Our worst fears are confirmed. The back pain isn’t back pain. Mom has pancreatic cancer and the punch out date has entered the radar field. How fortunate I have been to have my mother in my life for so many years. She is closing in on 90, and is still as sharp as a tack, well, maybe her tack is a little blunt sometimes, but whose isn’t and how it got blunt is another article for another time.
I’m the youngest of five children, a surprise pregnancy, and I’m the second one to come out of the womb that day, behind my identical twin brother Steve. While Steve was unplanned, I was a complete and total surprise to my parents. The day that they left for the hospital for the birth of Steve, they only planned on returning home with one additional family member, they came home with two, one for each.
I think bucket lists are created by the world and for the world to measure success. The idea is, if I get these items checked off during my lifetime, I’ve achieved, I was relevant. I don’t agree. On my bucket list will be something more like this, and I think Mom would agree.

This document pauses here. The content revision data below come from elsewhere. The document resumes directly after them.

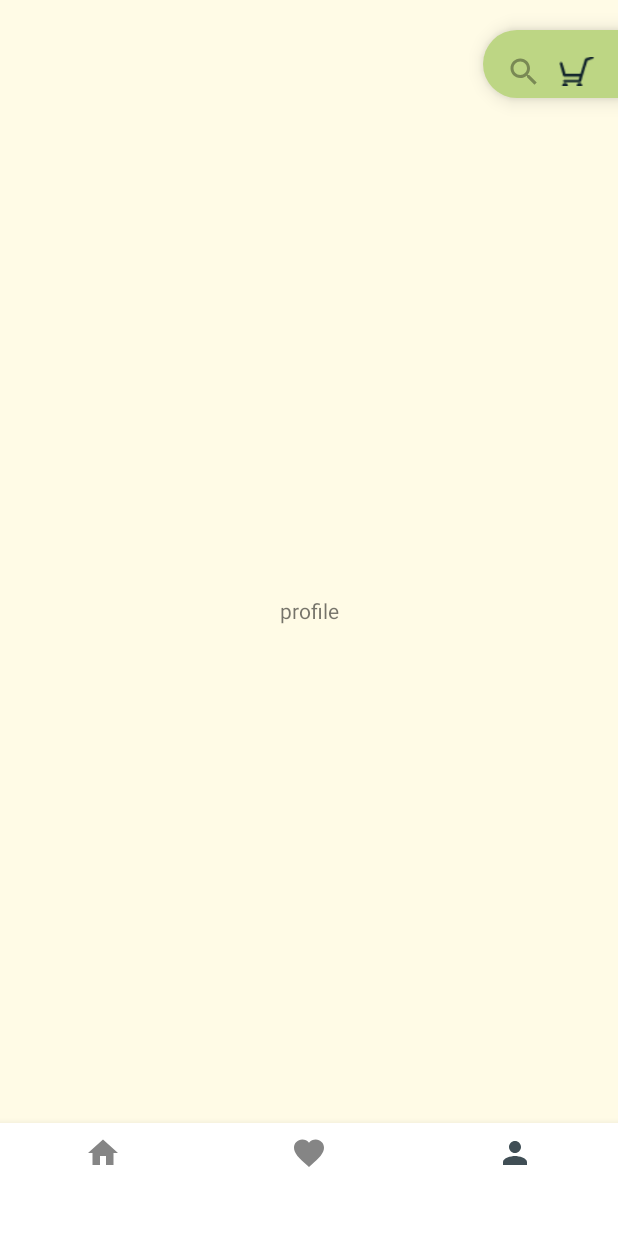
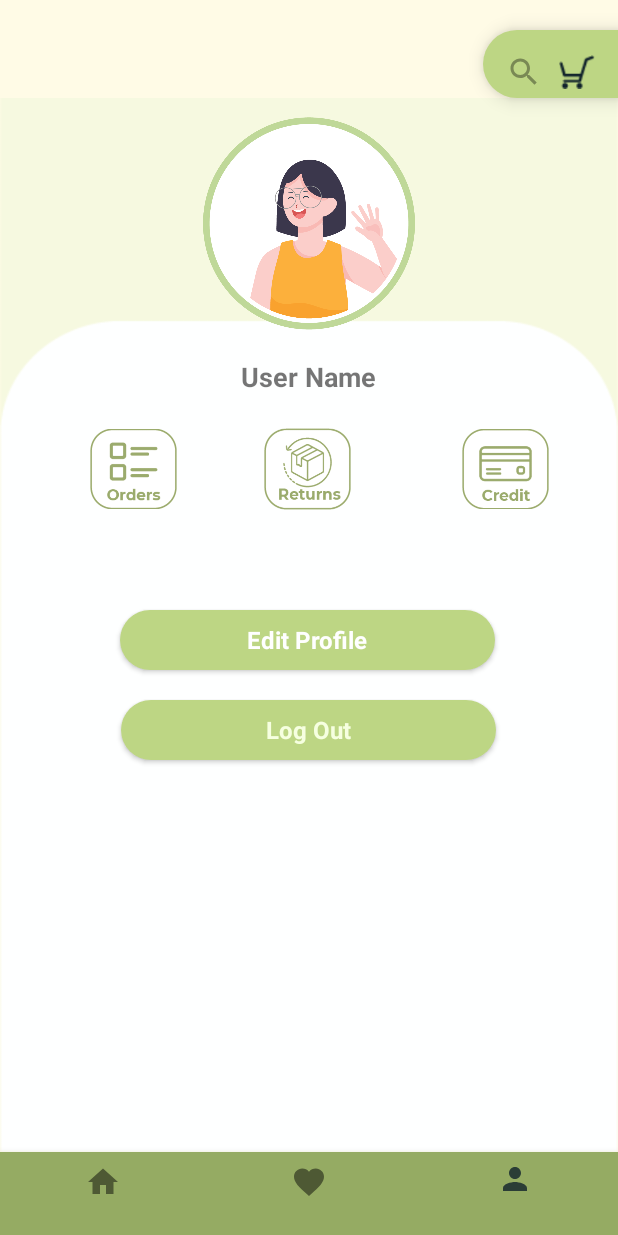
Before and after one commit to Basma-AlKhameri/Book.App, an Android app: the Home_Page screen opened directly, with no data from a screen before it, item 5 of the bottom bar chosen, on a phone screen of 412 x 824 dp. Run offline under Robolectric (Android 15) with nearby library versions, the phone set to English and light mode, and no system bars; our stand-ins replace Room's generated code.

```diff
--- a/app/src/main/java/com/example/bookapp/MainActivity.kt
+++ b/app/src/main/java/com/example/bookapp/MainActivity.kt
@@ -20,6 +20,7 @@ class MainActivity : AppCompatActivity() {
         setContentView(binding.root)
         setUpTaps()
     }
+
     private fun setUpTaps(){
         val adapter = ViewPagerAdapter(supportFragmentManager)
         val viewPager:ViewPager=findViewById(R.id.viewPager)
--- a/app/src/main/java/com/example/bookapp/adapters/ViewPagerAdapter.kt
+++ b/app/src/main/java/com/example/bookapp/adapters/ViewPagerAdapter.kt
@@ -7,6 +7,7 @@ import java.util.ArrayList
 
 class ViewPagerAdapter(supportFragmentManger:FragmentManager):FragmentPagerAdapter(supportFragmentManger,
     BEHAVIOR_RESUME_ONLY_CURRENT_FRAGMENT) {
+
     private val mFragmentList= ArrayList<Fragment>()
     private val mFragmentTitleList = ArrayList<String>()
 
--- a/app/src/main/res/drawable/veiw_bg.xml
+++ b/app/src/main/res/drawable/veiw_bg.xml
@@ -2,6 +2,6 @@
 <shape xmlns:android="http://schemas.android.com/apk/res/android"
     android:shape="rectangle">
 <solid android:color="@color/white"></solid>
-    <corners android:topRightRadius="45dp"
-        android:topLeftRadius="45dp"></corners>
+    <corners android:topRightRadius="83dp"
+        android:topLeftRadius="83dp"></corners>
 </shape>
--- a/app/src/main/res/layout/activity_home_page.xml
+++ b/app/src/main/res/layout/activity_home_page.xml
@@ -37,11 +37,13 @@
     <com.google.android.material.bottomnavigation.BottomNavigationView
         android:id="@+id/bottomNavigationView2"
         android:layout_width="match_parent"
-        android:layout_height="75dp"
+        android:layout_height="wrap_content"
         app:layout_constraintBottom_toBottomOf="parent"
         app:layout_constraintEnd_toEndOf="parent"
         app:layout_constraintHorizontal_bias="0.5"
+        android:background="@color/green"
+        app:itemRippleColor="@color/white"
         app:layout_constraintStart_toStartOf="parent"
-        app:menu="@menu/buttom_nav_menu2"/>
+        app:menu="@menu/buttom_nav_menu2" />
 
 </androidx.constraintlayout.widget.ConstraintLayout>
--- a/app/src/main/res/layout/profile.xml
+++ b/app/src/main/res/layout/profile.xml
@@ -88,7 +88,7 @@
         style="@style/Theme.BookApp"
         android:layout_width="300dp"
         android:layout_height="wrap_content"
-        android:layout_marginBottom="124dp"
+        android:layout_marginBottom="84dp"
         android:background="@drawable/button_bg"
         android:text="Log Out"
         android:textColor="@color/light_green3"
--- a/app/src/main/res/layout/profile_icon_fragment.xml
+++ b/app/src/main/res/layout/profile_icon_fragment.xml
@@ -1,21 +1,102 @@
 <?xml version="1.0" encoding="utf-8"?>
-<androidx.constraintlayout.widget.ConstraintLayout
-    xmlns:android="http://schemas.android.com/apk/res/android"
+<androidx.constraintlayout.widget.ConstraintLayout xmlns:android="http://schemas.android.com/apk/res/android"
     xmlns:app="http://schemas.android.com/apk/res-auto"
     xmlns:tools="http://schemas.android.com/tools"
-
     android:layout_width="match_parent"
     android:layout_height="match_parent"
-    tools:context=".fragment.Profile_icon_fragment">
+    android:background="@drawable/k1">
+
+    <ImageView
+        android:id="@+id/imageView3"
+        android:layout_width="141dp"
+        android:layout_height="159dp"
+        android:layout_marginTop="4dp"
+        app:layout_constraintEnd_toEndOf="parent"
+        app:layout_constraintStart_toStartOf="parent"
+        app:layout_constraintTop_toTopOf="parent"
+        app:srcCompat="@drawable/profile_image" />
+
+    <ImageView
+        android:id="@+id/imageView4"
+        android:layout_width="58dp"
+        android:layout_height="68dp"
+        android:layout_marginTop="50dp"
+        app:layout_constraintEnd_toStartOf="@+id/imageView5"
+        app:layout_constraintHorizontal_bias="0.506"
+        app:layout_constraintStart_toStartOf="parent"
+        app:layout_constraintTop_toBottomOf="@+id/imageView3"
+        app:srcCompat="@drawable/order_image" />
+
+    <ImageView
+        android:id="@+id/imageView5"
+        android:layout_width="58dp"
+        android:layout_height="68dp"
+        android:layout_marginTop="50dp"
+        app:layout_constraintBottom_toBottomOf="parent"
+        app:layout_constraintEnd_toEndOf="parent"
+        app:layout_constraintHorizontal_bias="0.498"
+        app:layout_constraintStart_toStartOf="parent"
+        app:layout_constraintTop_toBottomOf="@+id/imageView3"
+        app:layout_constraintVertical_bias="0.0"
+        app:srcCompat="@drawable/return_image" />
+
+    <ImageView
+        android:id="@+id/imageView6"
+        android:layout_width="58dp"
+        android:layout_height="68dp"
+        android:layout_marginTop="50dp"
+        android:layout_marginEnd="28dp"
+        app:layout_constraintEnd_toEndOf="parent"
+        app:layout_constraintHorizontal_bias="0.804"
+        app:layout_constraintStart_toEndOf="@+id/imageView5"
+        app:layout_constraintTop_toBottomOf="@+id/imageView3"
+        app:srcCompat="@drawable/credit_image" />
 
     <TextView
+        android:id="@+id/profile_name"
         android:layout_width="wrap_content"
         android:layout_height="wrap_content"
-        android:layout_marginBottom="0dp"
-        android:text="profile"
-        app:layout_constraintBottom_toBottomOf="parent"
+        android:layout_marginTop="10dp"
+        android:text="User Name"
+        android:textSize="18sp"
+        android:textStyle="bold"
+        app:layout_constraintBottom_toTopOf="@+id/imageView5"
         app:layout_constraintEnd_toEndOf="parent"
+        app:layout_constraintHorizontal_bias="0.498"
         app:layout_constraintStart_toStartOf="parent"
-        app:layout_constraintTop_toTopOf="parent" />
+        app:layout_constraintTop_toBottomOf="@+id/imageView3"
+        app:layout_constraintVertical_bias="0.0" />
 
-    </androidx.constraintlayout.widget.ConstraintLayout>
+
+    <Button
+        android:id="@+id/editButton"
+        style="@style/Theme.BookApp"
+        android:layout_width="250dp"
+        android:layout_height="40dp"
+        android:layout_marginTop="60dp"
+        android:background="@drawable/button_bg"
+        android:text="Edit Profile"
+        android:textColor="@color/white"
+        android:textSize="16dp"
+        android:textStyle="bold"
+        app:layout_constraintEnd_toEndOf="parent"
+        app:layout_constraintHorizontal_bias="0.495"
+        app:layout_constraintStart_toStartOf="parent"
+        app:layout_constraintTop_toBottomOf="@+id/imageView5" />
+
+    <Button
+        android:id="@+id/log_out_Button"
+        style="@style/Theme.BookApp"
+        android:layout_width="250dp"
+        android:layout_height="40dp"
+        android:layout_marginTop="20dp"
+        android:background="@drawable/button_bg"
+        android:text="Log Out"
+        android:textColor="@color/light_green3"
+        android:textSize="16dp"
+        android:textStyle="bold"
+        app:layout_constraintEnd_toEndOf="parent"
+        app:layout_constraintHorizontal_bias="0.496"
+        app:layout_constraintStart_toStartOf="parent"
+        app:layout_constraintTop_toBottomOf="@+id/editButton" />
+</androidx.constraintlayout.widget.ConstraintLayout>
--- a/app/src/main/res/values-night/themes.xml
+++ b/app/src/main/res/values-night/themes.xml
@@ -1,6 +1,6 @@
 <resources xmlns:tools="http://schemas.android.com/tools">
     <!-- Base application theme. -->
-    <style name="Theme.BookApp" parent="Theme.AppCompat.Light.NoActionBar">
+    <style name="Theme.BookApp" parent="Theme.MaterialComponents.Light.NoActionBar">
         <!-- Primary brand color. -->
         <item name="colorPrimary">@color/purple_200</item>
         <item name="colorPrimaryVariant">@color/purple_700</item>
--- a/app/src/main/res/values/themes.xml
+++ b/app/src/main/res/values/themes.xml
@@ -1,6 +1,6 @@
 <resources xmlns:tools="http://schemas.android.com/tools">
     <!-- Base application theme. -->
-    <style name="Theme.BookApp" parent="Theme.MaterialComponents.Light.NoActionBar">
+    <style name="Theme.BookApp" parent="Theme.AppCompat.Light.NoActionBar">
         <!-- Primary brand color. -->
         <item name="colorPrimary">@color/navy_blue</item>
         <item name="colorPrimaryVariant">@color/green</item>
```
Also changed, not shown: app/src/main/AndroidManifest.xml (+4 -9 lines), app/src/main/java/com/example/bookapp/Book_Details.kt (+6 -2 lines), app/src/main/res/drawable/fav_button_background.xml (added, +9 -0 lines), app/src/main/res/layout/activity_book_details.xml (+21 -13 lines), app/src/main/res/values/strings.xml (+9 -3 lines), app/src/main/res/drawable/fav_selected.png (added), app/src/main/res/drawable/fav_unselected.png (added).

When I walk into a room, people smile
When I speak, I’m worth listening to
If I wrote a book, people would buy it
I took chances
I never ate the last piece of pie

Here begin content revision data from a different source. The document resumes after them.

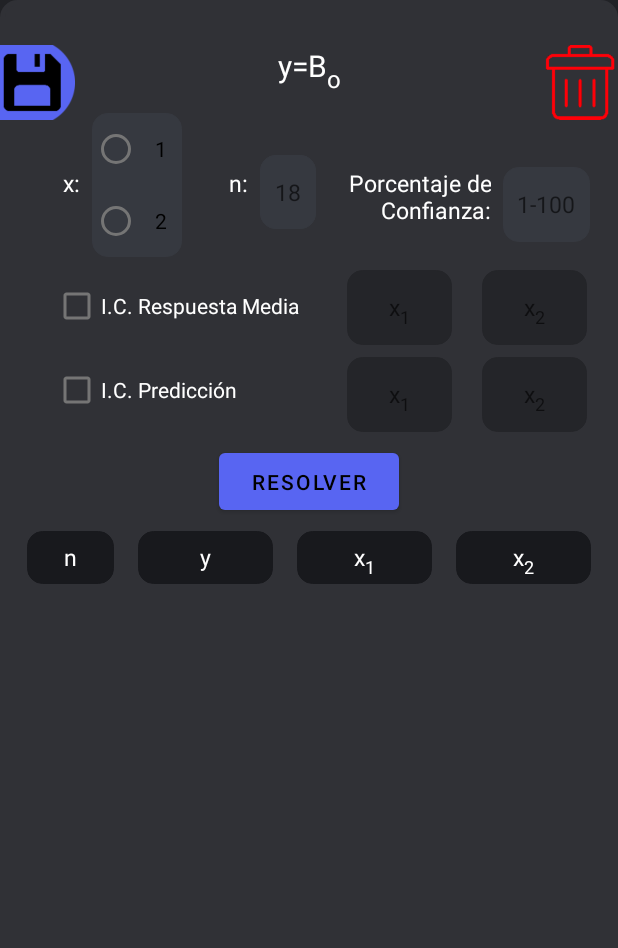
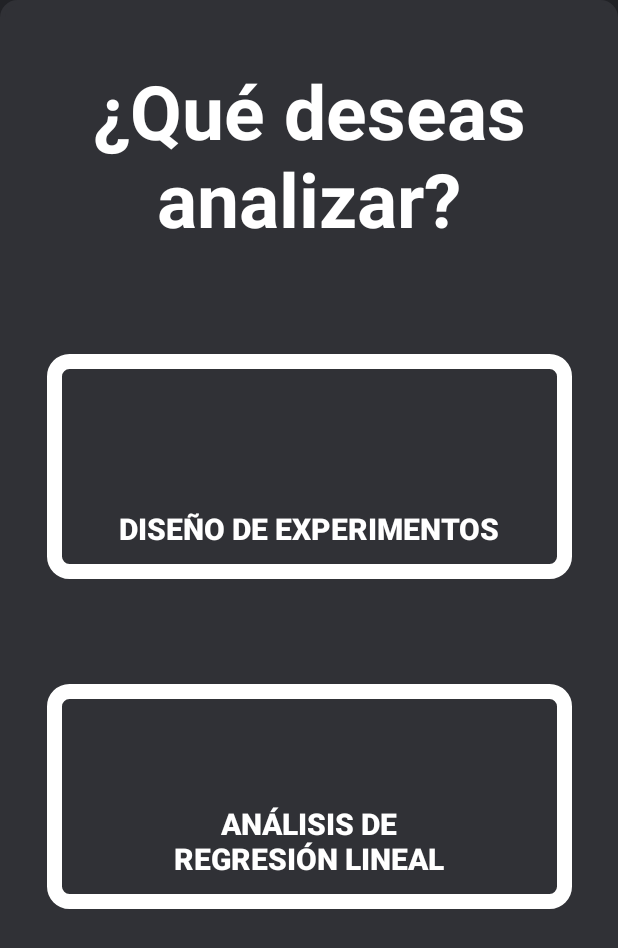
Before and after one commit to Dogeedog/solvingalgopart2, an Android app: the screen it shows after launch (MainActivity before the commit, menu after it), on a phone screen of 412 x 824 dp. Shown: the top 948 px of the screen. Run offline under Robolectric (Android 15) with nearby library versions, the phone set to English and light mode, and no system bars.

Commit message:
librerías actualizadas

```diff
--- /dev/null
+++ b/app/src/main/res/drawable/whitepad.xml
@@ -0,0 +1,8 @@
+<?xml version="1.0" encoding="utf-8"?>
+<shape xmlns:android="http://schemas.android.com/apk/res/android">
+    <solid android:color="#303136"/>
+    <stroke android:width="10dp" android:color="@color/white" />
+    <corners android:topLeftRadius="10dp" android:topRightRadius="10dp"
+        android:bottomLeftRadius="10dp" android:bottomRightRadius="10dp"/>
+    <padding android:left="0dp" android:top="0dp" android:right="0dp" android:bottom="0dp" />
+</shape>
--- a/app/src/main/res/layout/activity_menu.xml
+++ b/app/src/main/res/layout/activity_menu.xml
@@ -1,9 +1,75 @@
 <?xml version="1.0" encoding="utf-8"?>
-<androidx.constraintlayout.widget.ConstraintLayout xmlns:android="http://schemas.android.com/apk/res/android"
+<androidx.constraintlayout.widget.ConstraintLayout
+    xmlns:android="http://schemas.android.com/apk/res/android"
     xmlns:app="http://schemas.android.com/apk/res-auto"
     xmlns:tools="http://schemas.android.com/tools"
+    android:background="@drawable/roundbutton"
     android:layout_width="match_parent"
     android:layout_height="match_parent"
     tools:context=".menu">
 
+    <androidx.constraintlayout.widget.ConstraintLayout
+        android:layout_width="match_parent"
+        android:layout_height="match_parent"
+        app:layout_constraintTop_toTopOf="parent"
+        app:layout_constraintBottom_toBottomOf="parent"
+        app:layout_constraintStart_toStartOf="parent"
+        app:layout_constraintEnd_toEndOf="parent">
+
+        <TextView
+            android:id="@+id/menutext1"
+            app:layout_constraintTop_toTopOf="parent"
+            app:layout_constraintStart_toStartOf="parent"
+            app:layout_constraintEnd_toEndOf="parent"
+            android:layout_marginTop="40dp"
+            android:layout_width="match_parent"
+            android:layout_height="0dp"
+            android:text="¿Qué deseas analizar?"
+            android:textColor="@color/white"
+            android:gravity="center"
+            android:textSize="50sp"
+            android:textStyle="bold">
+        </TextView>
+
+        <androidx.appcompat.widget.AppCompatButton
+            android:id="@+id/menubtn1"
+            app:layout_constraintTop_toBottomOf="@+id/menutext1"
+            app:layout_constraintStart_toStartOf="parent"
+            app:layout_constraintEnd_toEndOf="parent"
+            android:padding="20dp"
+            android:layout_marginTop="70dp"
+            android:layout_width="350dp"
+            android:layout_height="150dp"
+            android:text="Diseño de Experimentos"
+            android:textColor="@color/white"
+            android:gravity="bottom|center"
+            android:background="@drawable/whitepad"
+            android:textSize="20sp"
+            android:textStyle="bold"
+            android:onClick="doe"
+            tools:ignore="UsingOnClickInXml">
+        </androidx.appcompat.widget.AppCompatButton>
+
+
+        <androidx.appcompat.widget.AppCompatButton
+            app:layout_constraintTop_toBottomOf="@+id/menubtn1"
+            app:layout_constraintStart_toStartOf="parent"
+            app:layout_constraintEnd_toEndOf="parent"
+            android:layout_marginTop="70dp"
+            android:layout_width="350dp"
+            android:layout_height="150dp"
+            android:background="@drawable/whitepad"
+            android:text="Análisis de\nRegresión Lineal"
+            android:textColor="@color/white"
+            android:gravity="bottom|center"
+            android:paddingBottom="20dp"
+            android:textSize="20sp"
+            android:onClick="linearreg"
+            android:textStyle="bold"
+            tools:ignore="UsingOnClickInXml">
+        </androidx.appcompat.widget.AppCompatButton>
+
 </androidx.constraintlayout.widget.ConstraintLayout>
+
+
+</androidx.constraintlayout.widget.ConstraintLayout>
--- a/app/src/main/res/values/dimens.xml
+++ b/app/src/main/res/values/dimens.xml
@@ -14,4 +14,7 @@
     <dimen name="heightstate">40dp</dimen>
     <dimen name="textstate">5sp</dimen>
     <dimen name="marginstate">14dp</dimen>
+    <!-- Default screen margins, per the Android Design guidelines. -->
+    <dimen name="activity_horizontal_margin">16dp</dimen>
+    <dimen name="activity_vertical_margin">16dp</dimen>
 </resources>
--- a/app/src/main/res/values/strings.xml
+++ b/app/src/main/res/values/strings.xml
@@ -57,4 +57,8 @@
     <string name="positivebtn">Sí, elimínala</string>
     <string name="negativebtn">No</string>
     <string name="tvsave">Inserta texto…</string>
+    <string name="title_activity_base">base</string>
+    <string name="title_home">Home</string>
+    <string name="title_dashboard">Dashboard</string>
+    <string name="title_notifications">Notifications</string>
 </resources>
```
Also changed, not shown: app/build.gradle (+11 -4 lines), app/src/main/AndroidManifest.xml (+13 -9 lines), app/src/main/java/com/example/linearplexsolver/menu.java (+11 -0 lines), app/src/main/res/menu/bottom_nav_menu.xml (added, +19 -0 lines).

I didn’t see the Eiffel Tower, but I make a mean grilled cheese sandwich
The Father’s Day card was true
Mom’s list is quite amazing. She raised five children in a time when automatic dishwashers were just beginning to happen. We had a black and white TV with no air conditioning (for a while), no iPhones or tablets to keep the kids quiet. We didn’t have “traveler” shirts; everything needed to be ironed.
She had dinner on the table every night. The rare occasion was a “hoagie” at K-Mart, or a burger at Winkey’s. Mom is loyal, faithful, and loving. She makes us laugh and makes us cry. When we disobeyed or dishonored her, it hurt us more than it hurt her. She got to see Barbra Streisand in person before she nutted out (Barbra, that is). She saw Frank Sinatra and even rode in an elevator with Joe Frazier in Las Vegas, fur coat and all.
Mom didn’t go to college, as it was rare in her day for a woman to do so. Through a variety of outside influences, mom staged an internal personal battle that many of us also suffer and seem challenged to gain victory over. Don’t get me wrong, it didn’t consume her, but it did show up.
It was important for her that we knew that she was intelligent, relevant, and valuable. College doesn’t make a person. Actually, I believe mankind encourages too much identity to come from academics and not enough from true personal character, fairness and general good will of a person.
My father is a brilliant unschooled engineer. My mother is brilliant at whatever she attempts. Financial wealth, publishing a book, being a professor at a notable university, or running a sub four-minute mile, none of these are a litmus test of a person’s value.
Don’t get me wrong, they are amazing accomplishments that should be lauded, but in reality, they are really personal achievements that individuals need to do to complete what they feel is necessary in their life and they are not meant for us to compare our lives to.
Our worth, our true value, comes from how well we love others. If you can’t love others, no worldly achievement will make up for your shortcomings. I want mom to know that she is everything to us and that she loved well.
My mother is made in the exact image of God and is perfectly made. Mom is the “bomb”. She never thought she was pretty, but she carries herself like a Hollywood star. To know her is to love her.
Given a death sentence and choosing not to fight against the evil illness that is in your body is akin to defeating the disease, from my perspective. We are supposed to cower to the capital C. Not mom.
She says, “bring it on!”
Mom lived a full and good life. It wasn’t all happy and it wasn’t all sad. She endured countless pains and struggles, but always seemed to rise to the occasion and make herself available to others in so many unimaginable ways.
I think it is just as I would have expected my mother to do, accept the disease, but not let it kill her spirit. Death and disease are categorically evil, but if we take our blinders off, they can be the true mark of a person.
We talk and talk until we are blue in the face about living through adversity and how it can benefit the human spirit, but until we are face to face with our own mortality, it’s really just conjecture. I’m proud of mom. She is living life to the fullest and facing the end with courage, purpose, and dignity.
I’m going to miss my mother. But I’m also going to be ever so thankful to have been given so many wonderful years with someone who shares and initiated my zest for life. Mom is the DNA explanation for who I am.
How would I handle facing the end of my days if I were in mom’s shoes? I know I wouldn’t go to Disneyland. I think I would just start looking around to see what I need to be grateful for. My wife, Ruth, put an empty book out in our house a few years ago with the title, I’m Grateful For: Then blank spaces and a pen to fill in the blanks. We didn’t take it seriously, the kids and me. I think I’ll go home and pull it back out and add: I’m grateful for Mom! I love you, Mom!